I consider myself a savvy suburban woman when I walk on the wooded trails behind my house.
I’ve taken self-defense classes and know about looking people in the eyes, holding my head high, and not listening to my ipod when I’m alone.
I know about people being trampled by deer, and women being assaulted.
So my danger antenna is up, in a healthy sort of cautionary way, not a paranoid pansy way.
Until I see a mouse.
Then I freeze.
My courage is sapped.
Suddenly, I am my mother, a self-described “blithering idiot” when it comes to mice.
Cheerfully walking along, appreciating the cooler weather on the shaded path, I watch for squirrels that hop from limb to limb and shimmy up trees. They don’t bother me, but a mouse? They drive me crazy.
My mouse fear is my mother’s fault.
She taught me the only way to react to a mouse is to jump on the kitchen table and shout obscenities.

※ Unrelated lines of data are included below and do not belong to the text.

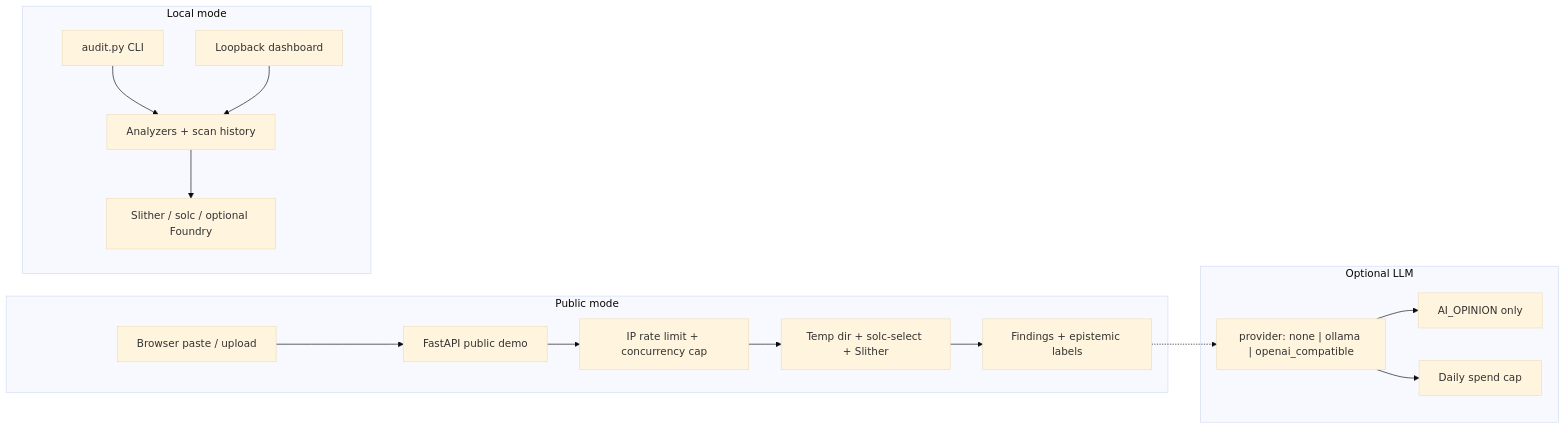
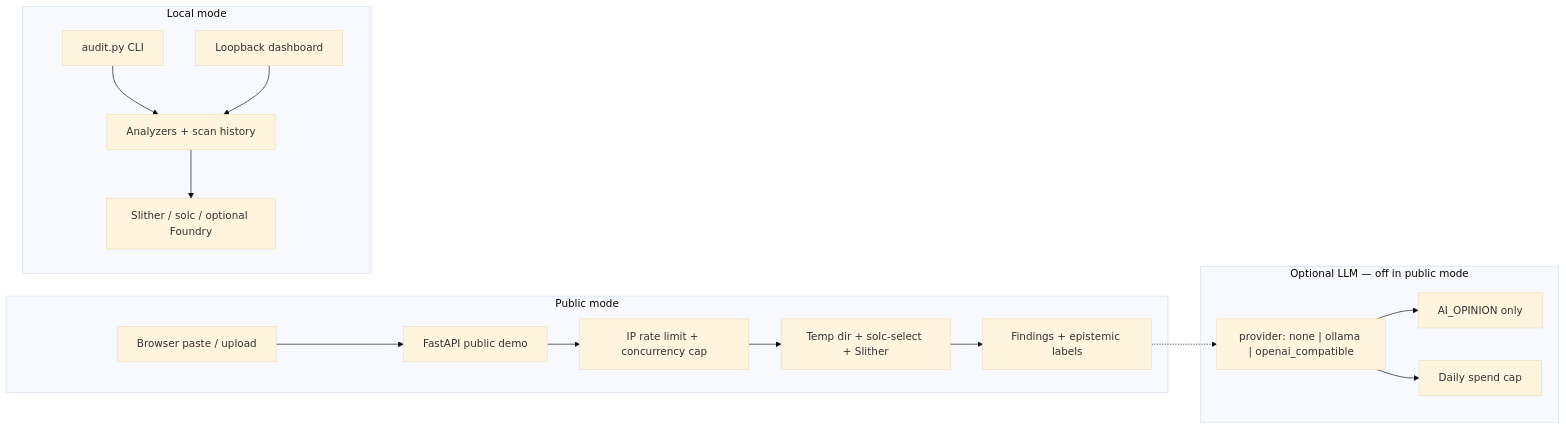
Before and after one commit to Anondevnet/contract-auditor: the diagram in README.md, drawn with Mermaid (base theme). The commit also changed other lines of this file and 6 other files, not shown here.

````diff
--- a/README.md
+++ b/README.md
@@ -22,20 +27,20 @@
 ```mermaid
 flowchart LR
   subgraph publicMode ["Public mode"]
     Browser["Browser paste / upload"] --> PublicApp["FastAPI public demo"]
     PublicApp --> Limits["IP rate limit + concurrency cap"]
     Limits --> Scan["Temp dir + solc-select + Slither"]
     Scan --> Findings["Findings + epistemic labels"]
   end
   subgraph localMode ["Local mode"]
     CLI["audit.py CLI"] --> Pipeline["Analyzers + scan history"]
     Dash["Loopback dashboard"] --> Pipeline
     Pipeline --> Tools["Slither / solc / optional Foundry"]
   end
-  subgraph llm ["Optional LLM"]
+  subgraph llm ["Optional LLM — off in public mode"]
     Provider["provider: none | ollama | openai_compatible"]
     Provider --> Opinion["AI_OPINION only"]
     Provider --> Cap["Daily spend cap"]
   end
   Findings -.-> Provider
 ```
````
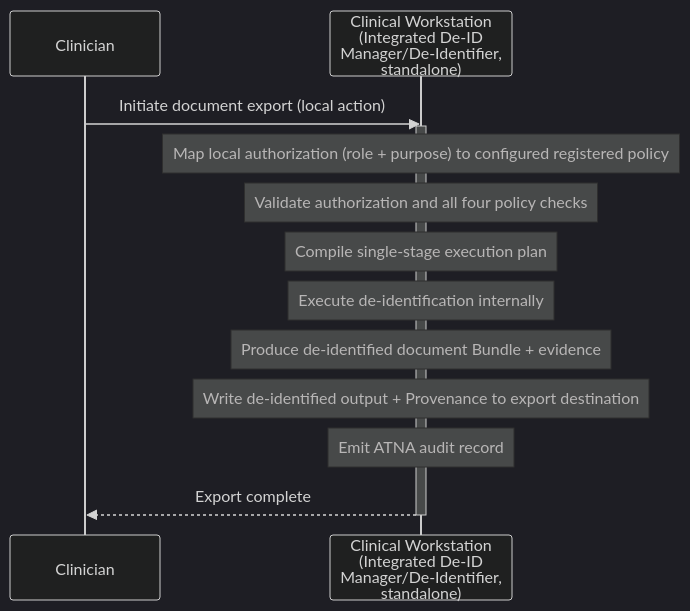
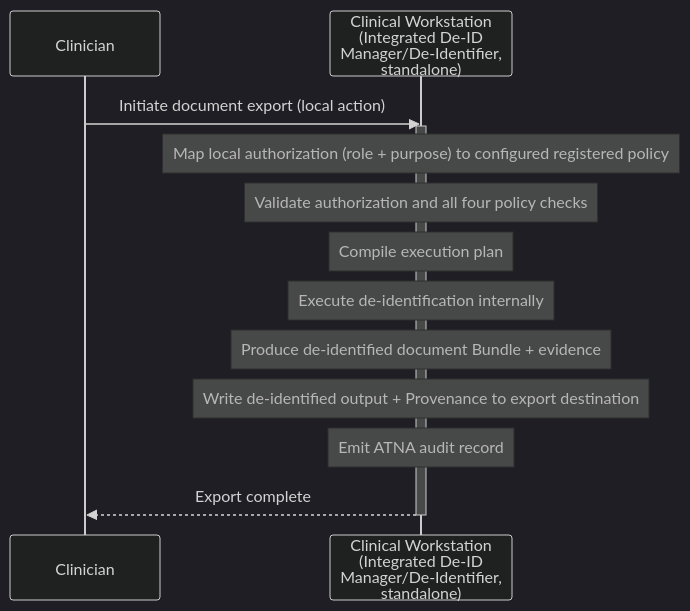
Before and after one commit to IHE/ITI.DIS: the sixth of 6 diagrams in input/pagecontent/volume-1.md, drawn with Mermaid (dark theme). The commit also changed other lines of this file and 2 other files, not shown here.

First line of the commit message:
Refactor policy model: RuleSet, Semantic/Syntax-Level, remove namedPlan

````diff
--- a/input/pagecontent/volume-1.md
+++ b/input/pagecontent/volume-1.md
@@ -646,19 +645,19 @@
 ```mermaid
 sequenceDiagram
     participant CLI as Clinician
     participant WS as Clinical Workstation<br/>(Integrated De-ID<br/>Manager/De-Identifier,<br/>standalone)
 
     CLI->>WS: Initiate document export (local action)
     activate WS
     Note over WS: Map local authorization (role + purpose) to configured registered policy
     Note over WS: Validate authorization and all four policy checks
-    Note over WS: Compile single-stage execution plan
+    Note over WS: Compile execution plan
 
     Note over WS: Execute de-identification internally
     Note over WS: Produce de-identified document Bundle + evidence
 
     Note over WS: Write de-identified output + Provenance to export destination
     Note over WS: Emit ATNA audit record
     WS-->>CLI: Export complete
     deactivate WS
 ```
````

With no kitchen table in sight, I picked up my pace and sped past the little varmint as fast as I could, hoping it wouldn’t follow me. Then all I could think about for the rest of the walk was that mouse.
Forget about the fall leaves, the sunshine after days of rain and cloudy skies.
I was afraid the frisky thing would dart out in front of me any minute.
And then I remembered Mom saying, “Where there’s one, there’s a whole family waiting to come out.”
Thank you for that Mother.
I imagined a whole nest of them scurrying around in the woods waiting for me to approach so they could run madly around me and send me into a frenzy that would land me in St. Elizabeth’s mental hospital.
Thanks again, Mom.
She’s the one who said she had a room reserved at the state mental because she knew she’d need it someday.
My mom is a brave woman except when it comes to mice. Well, and driving on the freeways… and driving at night … and flying… and using her cell phone… and…
Okay, never mind about her being brave. I’ll say she has gumption, and courage and no one would dare take advantage of her.
But when a mouse pops its miserable little head in front of her with its wiry, snappy tale, she snaps and unravels right before your eyes.
She screams, grabs a broom, and jumps on the kitchen table to scream.
“You dirty rotten little beast! I can’t stand you. Get out of my house.”
(I won’t write the other names she calls them because I don’t want WordPress to yank my blog…)
One day, she opened a kitchen drawer and saw a mouse scampering among her clean dish towels.
She jumped on the table, screamed and swore, and reached for the telephone to call my Dad to come home from work and save her. He wasn’t there, and she couldn’t find my brothers, so she called my brother’s friend to come and save her. He is still her favorite friend of all my brother’s friends.
My own history with mice is not much better.
Many years ago, I left my apartment building to go to work, and walked out to my car in the parking lot.
I put the key in the door to unlock it and saw a mouse run across the dashboard, to the seat, and then disappear.
As I’d been taught, I screamed.
I thought somebody was playing an evil trick on me so I yelled at the bushes and said, “If you’re in there playing a trick on me It’s not funny. Come out and get the mouse out of my car now!”
Yes, I felt foolish.
I still feel foolish just admitting it.
Of course no one emerged from the bushes.
I asked one of the custodians from the building to help me.
Guess what he said?
“I’m afraid of mice! Let me see if I can get someone else to help us.”
A team of custodians followed me to my car. They fumigated it with a poison.
I, of course, took the metro for several days.
Finally, after the memory faded and the toxic smell evaporated, I drove to work again.
Months later, I was driving a friend home from a party and felt a hard thump on my gas pedal foot.
I looked down and discovered a dead, calcified mouse sitting on my foot.
I stopped the car in the middle of the road (thank goodness it was late and there were no other cars around!), and I jumped out screaming.
My friend removed the mouse from the car and all I could think for weeks was that I needed to sell the car.
I could not drive a mouse-infested car even if the mouse was dead.
I managed to keep the car, but obviously never lost my fear of mice.
I have my not-so-brave mother to blame for all of this ridiculousness.
Oh, and one detail I may have omitted about the mouse I saw on the trail that I worried might bring it’s family and dance around me and send me into a frenzy…
It was dead.